On May 28th, 1754 these three groups of the British, American Indians, and the French came together in this small glen, and a 15 minute skirmish broke out. The accounts of the parties involved confirm each other in some aspects, yet conflict in others, particularly in who fired the first shots. Ultimately, the French leader Joseph Coulon de Jumonville was killed by Tanaghrisson, and the rest of the French survivors were taken prisoner by George Washington.
To avenge the killing of Jumonville, the French sent a force of approximately 600 French and American Indian allies from Fort Duquesne, lead by Jumonville's elder half brother, Louis Coulon de Villiers. Over a month later, on July 3rd, 1754 that French and American Indian allied force would attack George Washington's British soldiers in the Battle of Fort Necessity.
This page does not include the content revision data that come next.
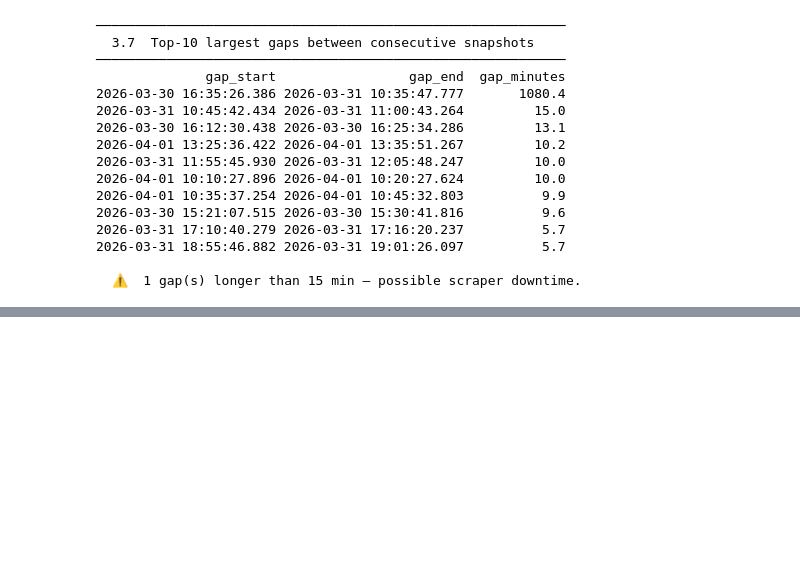
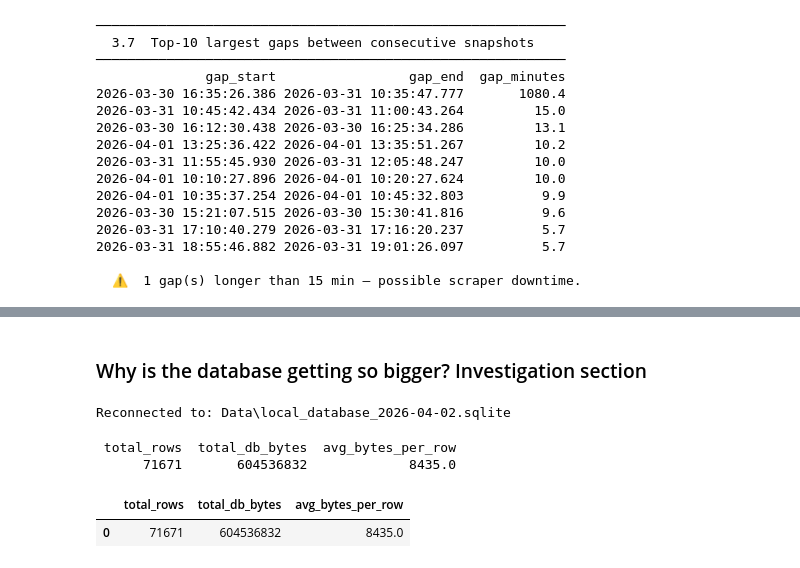
Before and after one commit to AB3rnhard/DABE_Thesis_Hoefer_Khanh, a Jupyter notebook: Health check SQL database.ipynb, the cells around one changed output, grey strips where cells are left out. Cells and saved outputs as stored; diff of their text form; code cells hidden in the pictures; blank space fills up the shorter version.

```diff
--- a/Health check SQL database.ipynb
+++ b/Health check SQL database.ipynb
@@ -388,3 +389,26 @@ print("Connection closed.")
   Largest gap (min)  : 1080.4  ⚠️
 ============================================================
 Connection closed.
+# %% [markdown]
+### Why is the database getting so bigger? Investigation section
+# %%
+#open the database for the next cells
+conn = sqlite3.connect(str(local_path))
+cursor = conn.cursor()
+print(f"Reconnected to: {local_path}")
+# %% [output]
+Reconnected to: Data\local_database_2026-04-02.sqlite
+# %%
+# Average bytes per row
+q("""
+    SELECT
+        COUNT(*)                        AS total_rows,
+        page_count * page_size          AS total_db_bytes,
+        ROUND(page_count * page_size * 1.0 / COUNT(*), 0) AS avg_bytes_per_row
+    FROM markets, pragma_page_count(), pragma_page_size()
+""")
+# %% [output]
+ total_rows  total_db_bytes  avg_bytes_per_row
+      71671       604536832             8435.0
+|  | total_rows | total_db_bytes | avg_bytes_per_row |
+| 0 | 71671 | 604536832 | 8435.0 |
```
Also changed, not shown: parts of 11 cells of this notebook.
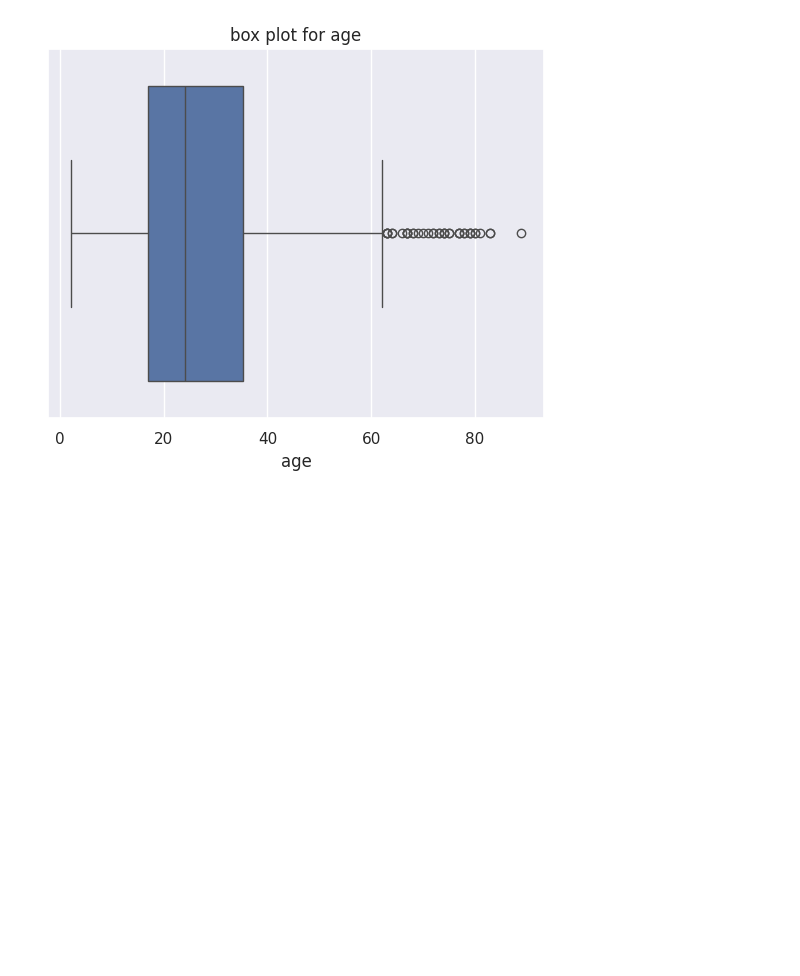
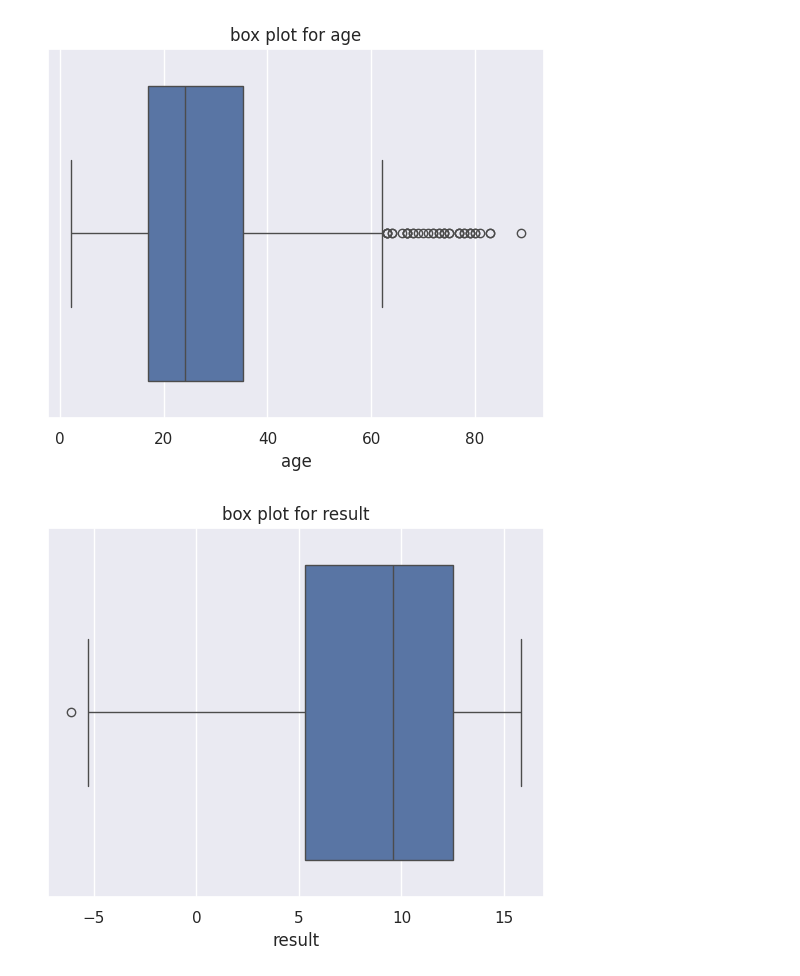
Before and after one commit to kamijoseph/Autism-Model, a Jupyter notebook: notebooks/main.ipynb, the cells around one changed output. Cells and saved outputs as stored; diff of their text form; code cells hidden in the pictures; blank space fills up the shorter version.

Commit message:
boxplots

```diff
--- a/notebooks/main.ipynb
+++ b/notebooks/main.ipynb
@@ -294,3 +296,11 @@ plt.xlabel("age")
 plt.show()
 # %% [output]
 [figure]
+# %%
+# result boxplot
+sns.boxplot(x=data["result"])
+plt.title("box plot for result")
+plt.xlabel("result")
+plt.show()
+# %% [output]
+[figure, added]
```
Also changed, not shown: parts of 1 cell of this notebook, 1 other file.
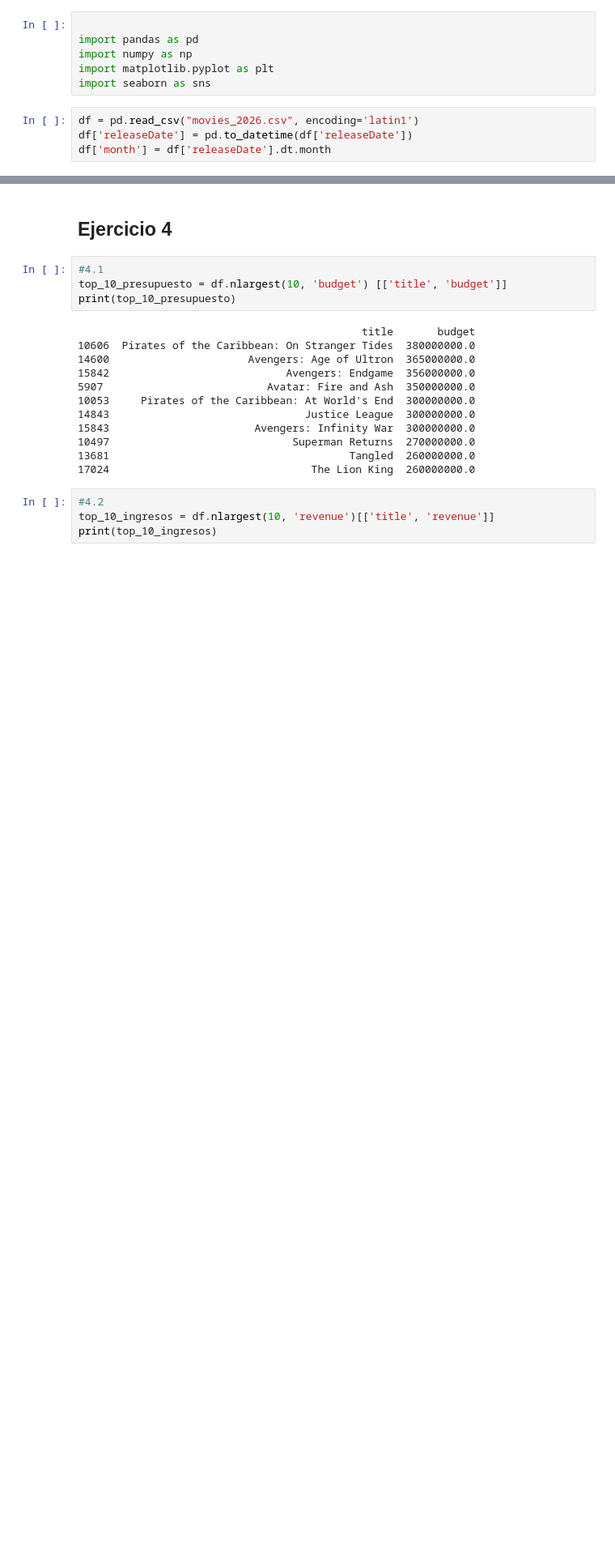
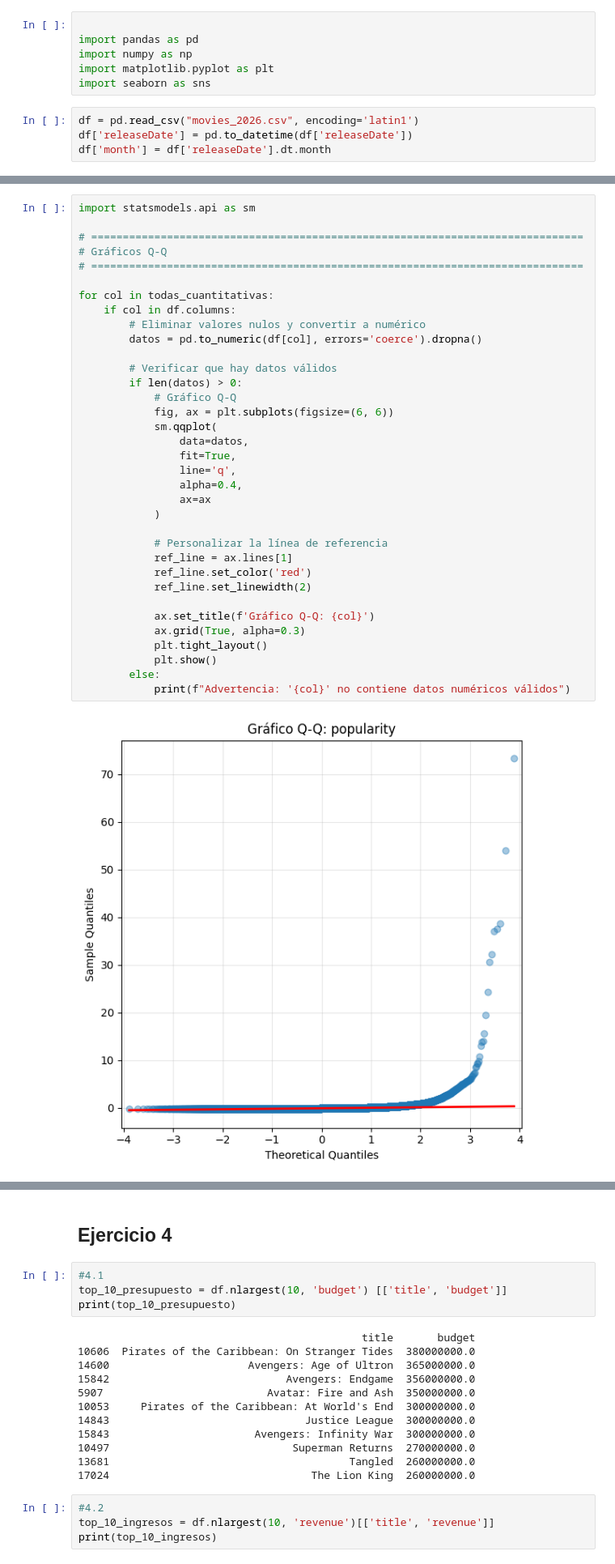
Before and after one commit to Branuvg/lab1_mineria, a Jupyter notebook: lab1.ipynb, the cells around one changed output, grey strips where cells are left out. Shown at 81% size. Cells and saved outputs as stored; diff of their text form; blank space fills up the shorter version.

```diff
--- a/lab1.ipynb
+++ b/lab1.ipynb
@@ -93,0 +264,37 @@ dtype: int64
+# %%
+import statsmodels.api as sm
+
+# ==============================================================================
+# Gráficos Q-Q
+# ==============================================================================
+
+for col in todas_cuantitativas:
+    if col in df.columns:
+        # Eliminar valores nulos y convertir a numérico
+        datos = pd.to_numeric(df[col], errors='coerce').dropna()
+
+        # Verificar que hay datos válidos
+        if len(datos) > 0:
+            # Gráfico Q-Q
+            fig, ax = plt.subplots(figsize=(6, 6))
+            sm.qqplot(
+                data=datos,
+                fit=True,
+                line='q',
+                alpha=0.4,
+                ax=ax
+            )
+
+            # Personalizar la línea de referencia
+            ref_line = ax.lines[1]
+            ref_line.set_color('red')
+            ref_line.set_linewidth(2)
+
+            ax.set_title(f'Gráfico Q-Q: {col}')
+            ax.grid(True, alpha=0.3)
+            plt.tight_layout()
+            plt.show()
+        else:
+            print(f"Advertencia: '{col}' no contiene datos numéricos válidos")
+# %% [output]
+[figure, added]
```
Also changed, not shown: parts of 9 cells of this notebook.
The skirmish at Jumonville Glen and the Battle of Fort Necessity are considered the opening engagements in the French and Indian War.